I loved the addition of the drawings – this was something that was lacking in her previous book, and that the TV show compensated for a bit : when explaining in detail how things are supposed to fit together, or how to fold or arrange objects, a visual representation is extremely useful !
I know that this isn’t a book for everyone : Kondo explains a lot about her philosophy (including why she speaks to her belongings and talks about their spirit), and from the few negative reviews that I read, it seems like Americans really have a hard time with that. It works well for me, though, so if you’re a bit into spirituality and open to a new worldview, it should be a pretty easy read !
I do think you need to have read her first book to appreciate the second one properly, though, so I’d recommend doing that first.
The year of less, by Cait Flanders

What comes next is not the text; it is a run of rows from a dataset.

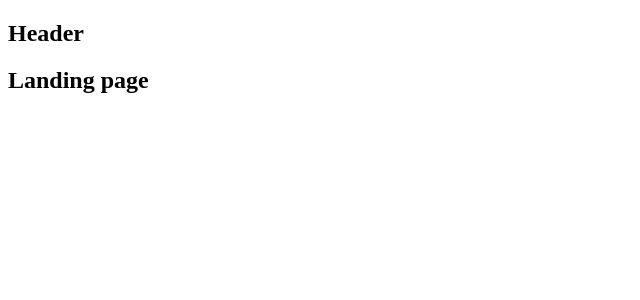
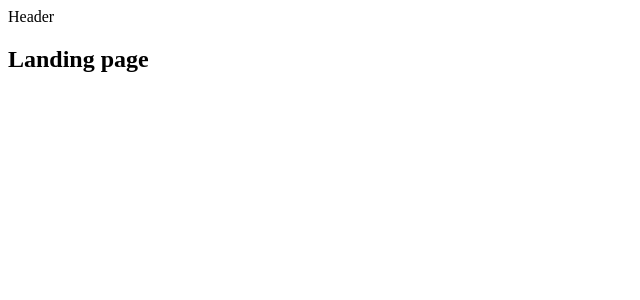
Before and after one commit to CodingByMoMo/React-course-app, a React (Create React App) app in the folder client/: page / in a window 1280 px wide. Shown: the top 300 px of the page, without its empty margins (0-640 px from the left). Built offline with nearby package versions, Linux system fonts and the light colour scheme.

Commit message:
Maked a Header commponent Class

```diff
--- a/client/src/components/App.js
+++ b/client/src/components/App.js
@@ -1,9 +1,7 @@
 import React from "react";
 import { BrowserRouter, Route } from "react-router-dom";
 
-const Header = () => {
-  return <h2>Header</h2>;
-};
+import Header from "./Header";
 const Dashboard = () => {
   return <h2>Dashboard</h2>;
 };
--- /dev/null
+++ b/client/src/components/Header.js
@@ -0,0 +1,13 @@
+import React, {Component} from "react";
+
+class Header extends Component {
+    render() {
+        return (
+            <div>
+                Header
+            </div>
+        )
+    };
+};
+
+export default Header;
```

In her late twenties, Cait Flanders found herself stuck in the consumerism cycle that grips so many of us: earn more, buy more, want more, rinse, repeat. Even after she worked her way out of nearly $30,000 of consumer debt, her old habits took hold again. When she realized that nothing she was doing or buying was making her happy—only keeping her from meeting her goals—she decided to set herself a challenge: she would not shop for an entire year.
I rated this book 3 stars on Goodreads – I liked it, mostly because the more I read memoirs, the more I realize that’s something I actually do enjoy reading a lot, but most of the tips and strategies described in it just weren’t things that I could apply myself, and that made me feel a bit disconnected from what the author was describing. I have a very small monthly budget and I just don’t have the money to spend more than the sometimes bare minimum, so the “shopaholic” lifestyle is a long way from mine.
The only thing I spend more money on than I should is food, which I often used as a point of comparison while reading – I actually think I might take the challenge, adapt it a bit for myself and see if I can reduce my food spending to help me be more secure with my finances, and make my sugar addiction a bit less severe.
I really liked the structure of this memoir, though : it’s separated into months, for the months during which Cait Flanders had her ongoing “shopping ban experiment”, and it really helped with seeing the evolution of her situation more clearly.
Overall, this was an easy read, even though I didn’t get that much out of it. I suspect it might be, in part, due to the similarity with the Marie Kondo method of discarding and tidying, something the author mentions while explaining her own thought process on the subject, early in the book.